*** Data in this exercise Section Begins ***

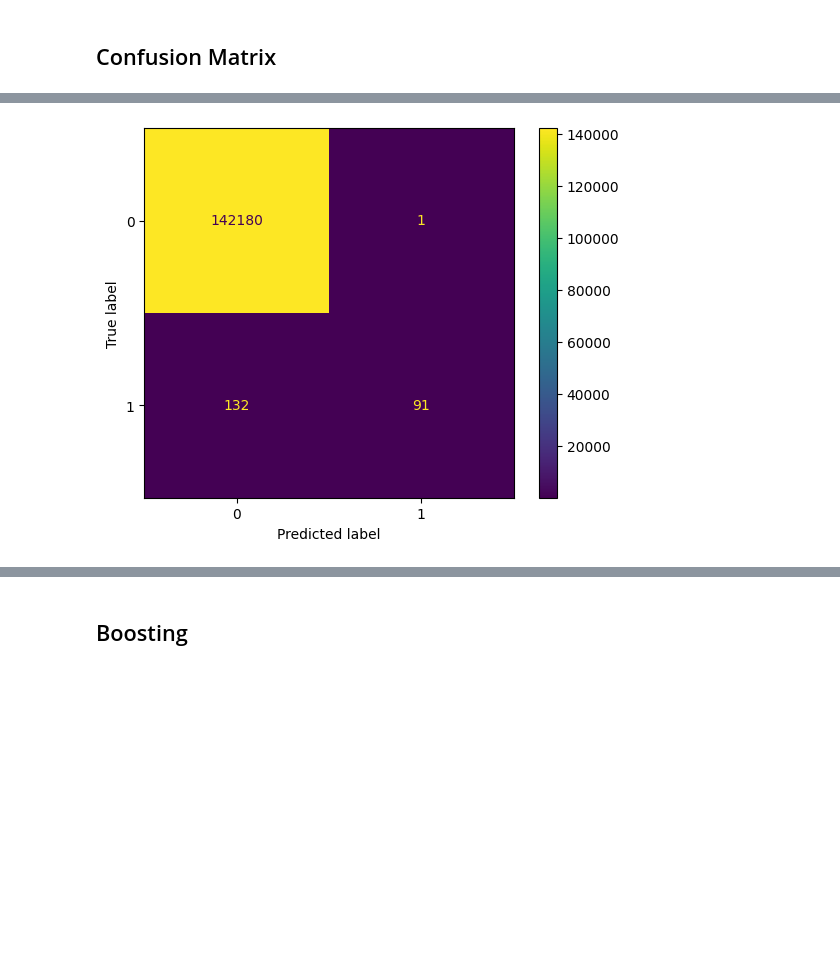
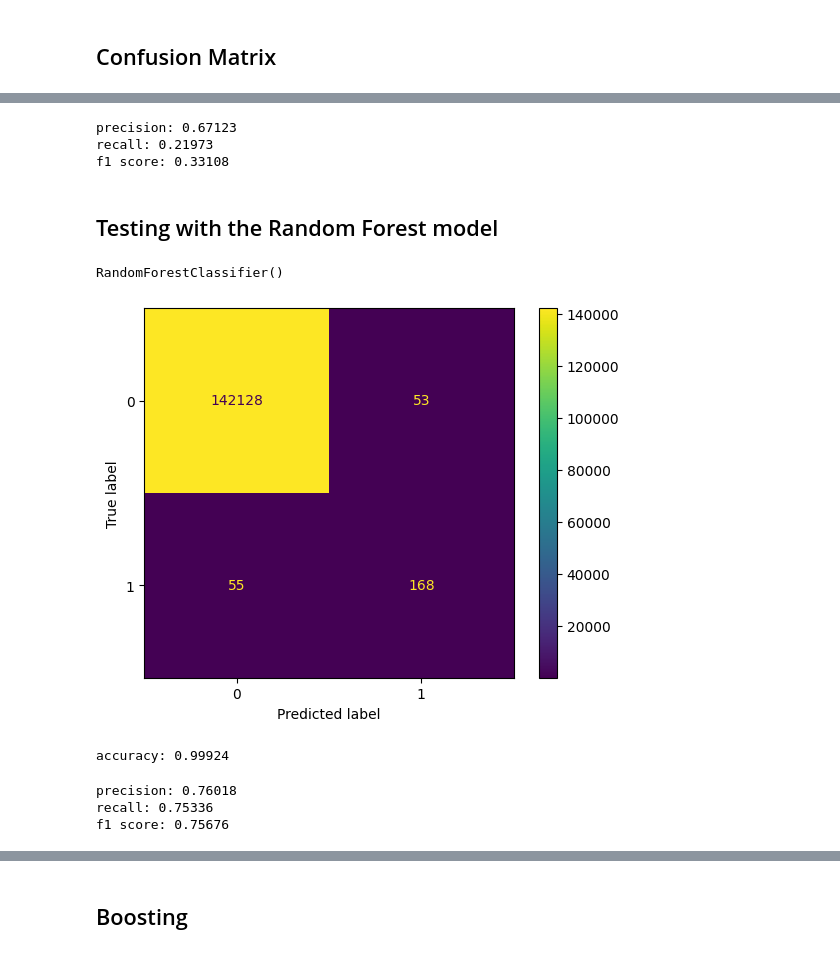
Before and after one commit to mdkamrulhasan/data_mining_kdd, a Jupyter notebook: notebooks/Classification_cc_imbalance_data_problem.ipynb, the cells around one changed output, grey strips where cells are left out. Drawn from its saved outputs; the diff is of its cells as text; code cells hidden in the pictures; blank space fills up the shorter version.

```diff
--- a/notebooks/Classification_cc_imbalance_data_problem.ipynb
+++ b/notebooks/Classification_cc_imbalance_data_problem.ipynb
@@ -119,9 +132,39 @@ cm = confusion_matrix(y_test, y_pred)
+# %%
+# Precision, Recall, F1 Score
+print("precision: %.5f" % precision_score(y_test, y_pred))
+print("recall: %.5f" % recall_score(y_test, y_pred))
+print("f1 score: %.5f" % f1_score(y_test, y_pred))
+# %% [output]
+precision: 0.67123
+recall: 0.21973
+f1 score: 0.33108
+# %% [markdown]
+## Testing with the Random Forest model
+# %%
+clf = RandomForestClassifier()
+clf.fit(X_train, y_train)
+# %% [output]
+RandomForestClassifier()
 # %%
-import matplotlib.pyplot as plt
-from sklearn.metrics import confusion_matrix, ConfusionMatrixDisplay
+y_pred = clf.predict(X_test)
+cm = confusion_matrix(y_test, y_pred)
 disp = ConfusionMatrixDisplay(confusion_matrix=cm,
                               display_labels=clf.classes_)
 disp.plot()
 plt.show()
 # %% [output]
-[figure, old version]
+[figure, new version]
+# %%
+# accuracy
+print("accuracy: %.5f" % accuracy_score(y_test, y_pred))
+# %% [output]
+accuracy: 0.99924
+# %%
+# Precision, Recall, F1 Score
+print("precision: %.5f" % precision_score(y_test, y_pred))
+print("recall: %.5f" % recall_score(y_test, y_pred))
+print("f1 score: %.5f" % f1_score(y_test, y_pred))
+# %% [output]
+precision: 0.76018
+recall: 0.75336
+f1 score: 0.75676
```
Also changed, not shown: parts of 43 cells of this notebook.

*** Data in this exercise Section Ends ***

• **Problem to solve**: The preceding entries should be duplicated word for word; no picture belongs in the copy.

• **Exercise response**:
Before and after one commit to mdkamrulhasan/data_mining_kdd, a Jupyter notebook: notebooks/Classification_cc_imbalance_data_problem.ipynb, the cells around one changed output, grey strips where cells are left out. Drawn from its saved outputs; the diff is of its cells as text; code cells hidden in the pictures; blank space fills up the shorter version.

```diff
--- a/notebooks/Classification_cc_imbalance_data_problem.ipynb
+++ b/notebooks/Classification_cc_imbalance_data_problem.ipynb
@@ -119,9 +132,39 @@ cm = confusion_matrix(y_test, y_pred)
+# %%
+# Precision, Recall, F1 Score
+print("precision: %.5f" % precision_score(y_test, y_pred))
+print("recall: %.5f" % recall_score(y_test, y_pred))
+print("f1 score: %.5f" % f1_score(y_test, y_pred))
+# %% [output]
+precision: 0.67123
+recall: 0.21973
+f1 score: 0.33108
+# %% [markdown]
+## Testing with the Random Forest model
+# %%
+clf = RandomForestClassifier()
+clf.fit(X_train, y_train)
+# %% [output]
+RandomForestClassifier()
 # %%
-import matplotlib.pyplot as plt
-from sklearn.metrics import confusion_matrix, ConfusionMatrixDisplay
+y_pred = clf.predict(X_test)
+cm = confusion_matrix(y_test, y_pred)
 disp = ConfusionMatrixDisplay(confusion_matrix=cm,
                               display_labels=clf.classes_)
 disp.plot()
 plt.show()
 # %% [output]
-[figure, old version]
+[figure, new version]
+# %%
+# accuracy
+print("accuracy: %.5f" % accuracy_score(y_test, y_pred))
+# %% [output]
+accuracy: 0.99924
+# %%
+# Precision, Recall, F1 Score
+print("precision: %.5f" % precision_score(y_test, y_pred))
+print("recall: %.5f" % recall_score(y_test, y_pred))
+print("f1 score: %.5f" % f1_score(y_test, y_pred))
+# %% [output]
+precision: 0.76018
+recall: 0.75336
+f1 score: 0.75676
```
Also changed, not shown: parts of 43 cells of this notebook.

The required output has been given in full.